The programme was initiated by Harvey Friedman of Ohio State University, who was once listed in the Guinness Book of World Records as the world's youngest professor.
The basic axioms for modern mathematics are the Zermelo-Fraenkel axioms and the axiom of choice (the ZFC system), but the solution of some of the great unsolved problems of maths may require something over and above ZFC. Most mathematicians never go beyond these, but Harvey Friedman has done so.
The foundations of mathematics are concerned with the consistency, unity and structure of mathematics. But for nearly a century these foundations have been known to be less than rock solid. Friedman has been searching for decades for a new theory, one that will introduce “natural” ways for determining the best axioms. His dictum is “when a theorem is proved from the right axioms, the axioms can be proved from the theorem”.
The starting point for reverse maths is a base theory – a core axiom system – that is strong enough to state the theorems of interest, but not strong enough to prove them. The goal is then to determine the best axiom system needed to prove these theorems. As an example, we could take Euclid’s first four axioms as the base, omitting the fifth, the parallel postulate.
The word geometry means measurement of the Earth, and the Greeks strove to understand the world in which they lived. Mathematics was a means to do this, and Euclid formulated basic assumptions or axioms that seemed self-evidently true: there is a straight line between any two points; a centre and radius determine a circle uniquely; and so on. But the fifth axiom, the parallel postulate, was more awkward and cumbersome and less obviously true than the first four axioms. It assumed that, given a line and a point, there is always another line through the point and parallel to the given line.
Thales of Miletus is generally credited with introducing rigorous proof into mathematics centuries before Euclid. One of his most famous results states that a triangle drawn in a semi-circle has a right angle. Although this theorem was known in Babylon and India, Thales is believed to have been the first to prove it in a systematic fashion. His proof depended on assuming that the angles of any triangle add up to 180 degrees.
But how did Thales prove that last result, that three angles in a triangle sum to two right angles?
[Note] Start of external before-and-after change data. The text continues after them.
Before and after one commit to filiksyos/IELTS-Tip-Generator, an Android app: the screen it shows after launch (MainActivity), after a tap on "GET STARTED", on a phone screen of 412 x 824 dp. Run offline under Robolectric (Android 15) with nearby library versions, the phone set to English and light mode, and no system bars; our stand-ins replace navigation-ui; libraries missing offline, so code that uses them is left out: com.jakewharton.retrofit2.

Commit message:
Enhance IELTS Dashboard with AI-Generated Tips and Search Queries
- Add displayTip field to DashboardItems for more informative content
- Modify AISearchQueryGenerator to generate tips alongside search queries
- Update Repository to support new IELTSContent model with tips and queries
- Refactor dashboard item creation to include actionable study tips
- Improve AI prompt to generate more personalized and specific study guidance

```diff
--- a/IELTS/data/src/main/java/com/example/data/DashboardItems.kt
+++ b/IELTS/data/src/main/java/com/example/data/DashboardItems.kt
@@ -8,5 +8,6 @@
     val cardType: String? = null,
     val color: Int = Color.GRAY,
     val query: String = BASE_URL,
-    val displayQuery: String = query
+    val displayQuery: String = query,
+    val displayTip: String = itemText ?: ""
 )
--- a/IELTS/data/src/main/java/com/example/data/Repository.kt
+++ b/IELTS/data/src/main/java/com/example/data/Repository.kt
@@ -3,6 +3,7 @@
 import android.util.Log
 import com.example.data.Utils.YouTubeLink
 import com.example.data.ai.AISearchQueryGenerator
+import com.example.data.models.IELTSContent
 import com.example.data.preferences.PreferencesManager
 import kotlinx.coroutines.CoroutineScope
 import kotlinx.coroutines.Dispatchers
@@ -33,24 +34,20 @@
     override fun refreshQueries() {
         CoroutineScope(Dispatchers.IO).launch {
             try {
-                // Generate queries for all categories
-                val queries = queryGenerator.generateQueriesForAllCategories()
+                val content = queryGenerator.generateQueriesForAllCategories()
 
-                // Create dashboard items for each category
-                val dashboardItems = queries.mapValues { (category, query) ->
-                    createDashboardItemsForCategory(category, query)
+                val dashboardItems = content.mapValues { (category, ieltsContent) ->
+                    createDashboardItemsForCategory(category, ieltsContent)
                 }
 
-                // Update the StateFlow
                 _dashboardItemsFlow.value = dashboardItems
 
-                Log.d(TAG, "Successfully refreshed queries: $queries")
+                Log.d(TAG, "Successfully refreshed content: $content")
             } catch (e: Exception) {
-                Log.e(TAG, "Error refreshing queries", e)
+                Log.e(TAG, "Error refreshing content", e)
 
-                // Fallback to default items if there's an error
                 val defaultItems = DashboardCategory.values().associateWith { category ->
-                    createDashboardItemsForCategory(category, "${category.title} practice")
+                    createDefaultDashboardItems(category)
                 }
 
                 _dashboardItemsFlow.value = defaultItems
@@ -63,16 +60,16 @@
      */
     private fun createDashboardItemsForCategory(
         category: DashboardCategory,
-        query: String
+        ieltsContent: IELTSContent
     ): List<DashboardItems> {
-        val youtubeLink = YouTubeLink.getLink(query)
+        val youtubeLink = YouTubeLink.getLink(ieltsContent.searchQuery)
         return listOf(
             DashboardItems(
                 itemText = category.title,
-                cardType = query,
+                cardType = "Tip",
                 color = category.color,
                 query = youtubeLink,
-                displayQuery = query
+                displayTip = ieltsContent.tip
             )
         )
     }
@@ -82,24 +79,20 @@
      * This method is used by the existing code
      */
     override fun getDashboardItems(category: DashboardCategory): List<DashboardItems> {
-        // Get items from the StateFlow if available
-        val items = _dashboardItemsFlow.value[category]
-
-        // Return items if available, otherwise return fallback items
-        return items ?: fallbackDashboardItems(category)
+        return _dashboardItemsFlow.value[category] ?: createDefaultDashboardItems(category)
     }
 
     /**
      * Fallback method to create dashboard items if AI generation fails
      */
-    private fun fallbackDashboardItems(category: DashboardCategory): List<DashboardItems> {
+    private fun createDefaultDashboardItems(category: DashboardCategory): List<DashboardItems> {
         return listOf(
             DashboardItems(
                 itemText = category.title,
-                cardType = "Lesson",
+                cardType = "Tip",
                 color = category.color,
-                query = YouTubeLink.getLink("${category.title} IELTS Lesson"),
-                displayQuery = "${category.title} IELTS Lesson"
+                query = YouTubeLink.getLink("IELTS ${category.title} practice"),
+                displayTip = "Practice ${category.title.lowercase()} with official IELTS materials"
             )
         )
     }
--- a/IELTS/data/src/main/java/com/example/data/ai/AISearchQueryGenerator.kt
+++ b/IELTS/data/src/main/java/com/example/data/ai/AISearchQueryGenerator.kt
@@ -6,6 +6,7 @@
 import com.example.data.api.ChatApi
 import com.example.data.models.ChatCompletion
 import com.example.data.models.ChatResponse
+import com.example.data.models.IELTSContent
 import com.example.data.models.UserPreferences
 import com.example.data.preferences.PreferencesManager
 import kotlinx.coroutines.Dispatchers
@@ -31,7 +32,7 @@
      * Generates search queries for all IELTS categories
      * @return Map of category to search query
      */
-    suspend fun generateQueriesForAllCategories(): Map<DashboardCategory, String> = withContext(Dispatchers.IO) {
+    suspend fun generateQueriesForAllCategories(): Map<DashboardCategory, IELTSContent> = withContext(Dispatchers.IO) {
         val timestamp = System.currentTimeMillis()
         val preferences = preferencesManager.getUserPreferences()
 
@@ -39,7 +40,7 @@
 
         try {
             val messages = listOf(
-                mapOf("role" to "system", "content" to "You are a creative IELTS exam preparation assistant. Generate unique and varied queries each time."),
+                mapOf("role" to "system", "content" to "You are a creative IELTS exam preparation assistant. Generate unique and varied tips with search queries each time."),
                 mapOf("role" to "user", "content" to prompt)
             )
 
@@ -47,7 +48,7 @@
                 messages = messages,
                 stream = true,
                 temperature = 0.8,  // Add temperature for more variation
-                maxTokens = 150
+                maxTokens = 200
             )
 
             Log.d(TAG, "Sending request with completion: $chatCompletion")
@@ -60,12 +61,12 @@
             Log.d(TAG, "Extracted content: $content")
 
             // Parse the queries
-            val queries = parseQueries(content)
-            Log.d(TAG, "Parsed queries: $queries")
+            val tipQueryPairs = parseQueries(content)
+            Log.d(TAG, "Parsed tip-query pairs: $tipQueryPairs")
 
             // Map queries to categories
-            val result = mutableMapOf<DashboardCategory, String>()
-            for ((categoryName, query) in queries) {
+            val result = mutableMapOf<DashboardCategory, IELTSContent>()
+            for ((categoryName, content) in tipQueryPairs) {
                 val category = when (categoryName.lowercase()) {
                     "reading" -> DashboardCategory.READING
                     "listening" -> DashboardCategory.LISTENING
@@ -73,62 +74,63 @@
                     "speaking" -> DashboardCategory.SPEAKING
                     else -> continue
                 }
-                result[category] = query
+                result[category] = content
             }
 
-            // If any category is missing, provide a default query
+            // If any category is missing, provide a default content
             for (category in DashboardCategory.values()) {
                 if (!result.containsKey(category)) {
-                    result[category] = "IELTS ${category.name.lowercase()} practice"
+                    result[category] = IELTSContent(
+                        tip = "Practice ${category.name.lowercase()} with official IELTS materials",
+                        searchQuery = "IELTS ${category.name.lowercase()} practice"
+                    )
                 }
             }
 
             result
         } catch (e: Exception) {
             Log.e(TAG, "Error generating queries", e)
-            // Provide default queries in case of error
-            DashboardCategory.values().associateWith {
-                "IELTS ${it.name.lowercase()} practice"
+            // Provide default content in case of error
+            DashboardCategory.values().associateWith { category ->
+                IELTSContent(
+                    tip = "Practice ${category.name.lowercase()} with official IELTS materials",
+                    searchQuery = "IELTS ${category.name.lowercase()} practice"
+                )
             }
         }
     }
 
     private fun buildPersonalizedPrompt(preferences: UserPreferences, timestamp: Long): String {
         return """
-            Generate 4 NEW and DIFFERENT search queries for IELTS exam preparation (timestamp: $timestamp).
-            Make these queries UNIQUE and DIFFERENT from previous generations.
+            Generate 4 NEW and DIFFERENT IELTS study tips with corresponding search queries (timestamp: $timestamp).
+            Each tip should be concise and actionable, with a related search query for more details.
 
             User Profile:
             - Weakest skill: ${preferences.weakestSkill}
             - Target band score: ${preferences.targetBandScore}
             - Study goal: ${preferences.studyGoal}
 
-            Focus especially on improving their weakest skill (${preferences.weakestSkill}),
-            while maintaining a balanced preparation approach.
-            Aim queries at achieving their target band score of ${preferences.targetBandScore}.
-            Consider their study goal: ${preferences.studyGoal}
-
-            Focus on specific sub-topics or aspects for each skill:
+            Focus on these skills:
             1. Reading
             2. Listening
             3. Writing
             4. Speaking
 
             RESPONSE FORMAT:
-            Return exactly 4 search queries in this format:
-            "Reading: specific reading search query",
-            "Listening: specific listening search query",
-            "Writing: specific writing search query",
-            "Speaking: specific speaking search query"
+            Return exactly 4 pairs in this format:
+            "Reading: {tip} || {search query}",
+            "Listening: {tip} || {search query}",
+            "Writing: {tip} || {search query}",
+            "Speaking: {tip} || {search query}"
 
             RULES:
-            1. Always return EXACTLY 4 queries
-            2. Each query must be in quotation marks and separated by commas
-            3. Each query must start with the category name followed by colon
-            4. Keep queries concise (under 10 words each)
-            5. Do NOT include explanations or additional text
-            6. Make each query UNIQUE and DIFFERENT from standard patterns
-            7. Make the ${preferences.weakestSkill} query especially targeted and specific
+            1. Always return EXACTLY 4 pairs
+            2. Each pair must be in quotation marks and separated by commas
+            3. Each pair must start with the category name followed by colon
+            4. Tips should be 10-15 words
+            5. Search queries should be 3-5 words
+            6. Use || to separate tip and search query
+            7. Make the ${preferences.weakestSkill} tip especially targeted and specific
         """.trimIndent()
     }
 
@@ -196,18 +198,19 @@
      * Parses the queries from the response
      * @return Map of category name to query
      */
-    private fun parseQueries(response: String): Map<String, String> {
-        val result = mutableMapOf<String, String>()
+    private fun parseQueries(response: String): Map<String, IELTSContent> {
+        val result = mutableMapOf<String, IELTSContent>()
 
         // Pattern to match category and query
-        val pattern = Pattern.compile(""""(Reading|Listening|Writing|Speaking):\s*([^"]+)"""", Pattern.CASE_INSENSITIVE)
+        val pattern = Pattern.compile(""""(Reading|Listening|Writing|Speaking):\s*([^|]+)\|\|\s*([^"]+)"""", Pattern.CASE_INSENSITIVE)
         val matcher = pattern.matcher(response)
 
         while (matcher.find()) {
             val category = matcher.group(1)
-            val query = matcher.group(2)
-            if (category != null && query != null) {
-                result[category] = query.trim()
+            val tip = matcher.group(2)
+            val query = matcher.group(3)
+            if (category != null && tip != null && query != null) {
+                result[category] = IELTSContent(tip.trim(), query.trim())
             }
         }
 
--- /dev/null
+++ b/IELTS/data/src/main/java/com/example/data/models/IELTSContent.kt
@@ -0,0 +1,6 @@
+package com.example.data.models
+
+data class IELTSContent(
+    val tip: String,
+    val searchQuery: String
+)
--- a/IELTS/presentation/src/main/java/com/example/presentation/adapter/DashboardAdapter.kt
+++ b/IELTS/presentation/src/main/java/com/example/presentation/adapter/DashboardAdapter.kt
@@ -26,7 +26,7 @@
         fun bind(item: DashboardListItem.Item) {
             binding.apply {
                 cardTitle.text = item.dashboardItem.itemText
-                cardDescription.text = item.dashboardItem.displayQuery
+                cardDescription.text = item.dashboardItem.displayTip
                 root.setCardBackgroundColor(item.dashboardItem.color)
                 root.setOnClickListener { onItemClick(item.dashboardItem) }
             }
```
Later Euclid proved this, but only by using his fifth axiom. The parallel postulate was essential to Euclid in many of his proofs. But he could have chosen another axiom. For example, he could have started, as Thales did, with the sum of the angles of a triangle. That’s reverse maths!
Peter Lynch is emeritus professor at UCD school of mathematics & statistics – He blogs at thatsmaths.com